=== Dataset ===

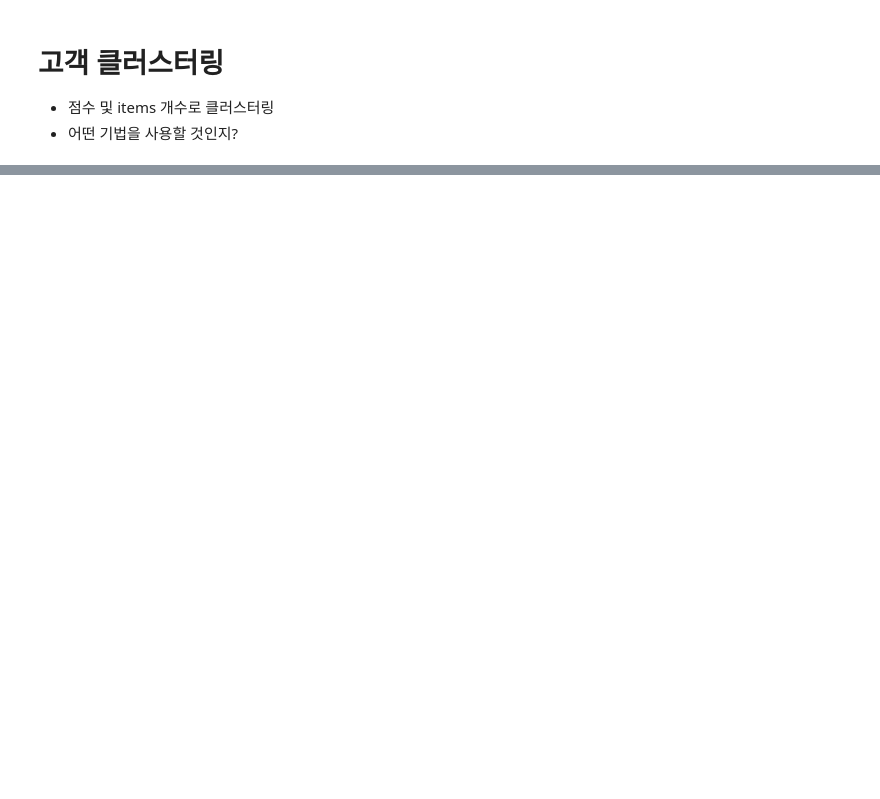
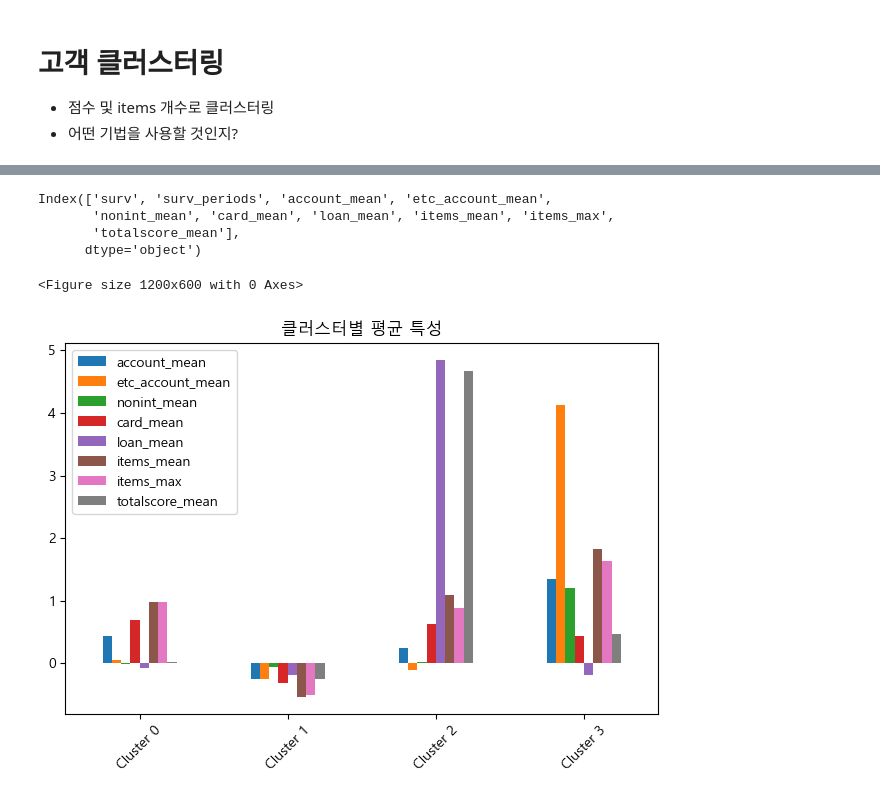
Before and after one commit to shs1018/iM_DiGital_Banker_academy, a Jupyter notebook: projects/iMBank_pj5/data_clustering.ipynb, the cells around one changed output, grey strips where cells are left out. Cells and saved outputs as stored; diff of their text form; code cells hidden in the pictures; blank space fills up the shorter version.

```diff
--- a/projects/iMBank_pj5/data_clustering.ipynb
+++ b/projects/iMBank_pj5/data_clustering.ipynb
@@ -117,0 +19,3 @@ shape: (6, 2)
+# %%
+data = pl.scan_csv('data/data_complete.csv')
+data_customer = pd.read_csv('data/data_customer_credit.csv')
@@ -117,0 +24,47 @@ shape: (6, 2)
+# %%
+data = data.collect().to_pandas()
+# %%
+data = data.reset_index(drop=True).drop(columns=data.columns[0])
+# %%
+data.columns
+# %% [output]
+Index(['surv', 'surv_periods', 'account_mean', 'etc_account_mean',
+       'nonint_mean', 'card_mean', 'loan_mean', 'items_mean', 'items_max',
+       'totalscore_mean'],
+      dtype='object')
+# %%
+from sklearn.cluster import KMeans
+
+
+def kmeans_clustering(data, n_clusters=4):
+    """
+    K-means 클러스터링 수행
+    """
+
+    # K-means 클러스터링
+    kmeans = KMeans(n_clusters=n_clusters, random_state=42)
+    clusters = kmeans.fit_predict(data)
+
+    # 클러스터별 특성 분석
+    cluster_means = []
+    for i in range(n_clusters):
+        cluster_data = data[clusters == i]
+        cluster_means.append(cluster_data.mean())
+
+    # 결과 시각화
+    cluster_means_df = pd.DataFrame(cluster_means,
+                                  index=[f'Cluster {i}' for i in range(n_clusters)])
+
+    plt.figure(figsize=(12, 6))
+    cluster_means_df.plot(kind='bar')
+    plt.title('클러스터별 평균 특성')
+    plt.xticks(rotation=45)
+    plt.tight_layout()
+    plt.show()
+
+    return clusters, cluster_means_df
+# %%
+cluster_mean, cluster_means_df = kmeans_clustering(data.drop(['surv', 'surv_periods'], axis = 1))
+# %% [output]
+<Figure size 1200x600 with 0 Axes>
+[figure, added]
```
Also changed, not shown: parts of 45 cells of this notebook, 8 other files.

===
=== Dataset ===

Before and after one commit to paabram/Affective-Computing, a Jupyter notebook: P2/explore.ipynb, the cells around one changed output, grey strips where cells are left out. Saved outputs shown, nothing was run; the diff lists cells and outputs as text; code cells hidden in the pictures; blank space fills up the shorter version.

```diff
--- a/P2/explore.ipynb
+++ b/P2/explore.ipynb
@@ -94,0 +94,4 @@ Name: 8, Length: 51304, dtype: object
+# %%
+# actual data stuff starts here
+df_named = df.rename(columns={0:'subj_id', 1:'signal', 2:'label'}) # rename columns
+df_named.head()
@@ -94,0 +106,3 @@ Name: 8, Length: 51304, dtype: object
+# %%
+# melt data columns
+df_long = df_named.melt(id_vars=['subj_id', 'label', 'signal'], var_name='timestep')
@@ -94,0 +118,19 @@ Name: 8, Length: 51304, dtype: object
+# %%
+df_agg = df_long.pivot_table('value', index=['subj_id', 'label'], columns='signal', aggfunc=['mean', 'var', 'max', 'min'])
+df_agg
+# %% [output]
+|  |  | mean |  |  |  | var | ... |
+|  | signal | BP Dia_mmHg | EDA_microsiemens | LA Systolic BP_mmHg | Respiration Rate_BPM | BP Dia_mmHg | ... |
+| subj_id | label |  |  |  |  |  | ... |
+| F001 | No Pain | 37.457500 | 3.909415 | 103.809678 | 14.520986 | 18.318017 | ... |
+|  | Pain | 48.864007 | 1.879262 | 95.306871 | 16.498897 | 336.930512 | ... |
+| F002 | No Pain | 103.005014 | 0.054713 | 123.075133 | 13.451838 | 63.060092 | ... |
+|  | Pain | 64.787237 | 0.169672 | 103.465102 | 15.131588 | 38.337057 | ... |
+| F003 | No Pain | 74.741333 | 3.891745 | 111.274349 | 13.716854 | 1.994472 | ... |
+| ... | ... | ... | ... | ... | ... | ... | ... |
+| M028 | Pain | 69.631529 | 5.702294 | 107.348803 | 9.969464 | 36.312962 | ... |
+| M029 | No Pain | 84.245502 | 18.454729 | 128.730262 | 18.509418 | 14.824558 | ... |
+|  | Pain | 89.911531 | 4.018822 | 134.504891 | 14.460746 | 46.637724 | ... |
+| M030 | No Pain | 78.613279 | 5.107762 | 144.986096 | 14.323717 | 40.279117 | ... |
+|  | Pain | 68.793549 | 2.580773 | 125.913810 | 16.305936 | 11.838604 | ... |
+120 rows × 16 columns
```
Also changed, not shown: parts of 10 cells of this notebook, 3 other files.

===

» Task details
For the material above, the answer must be only the number of lines holding the word "fills".

» Reply to the exercise
2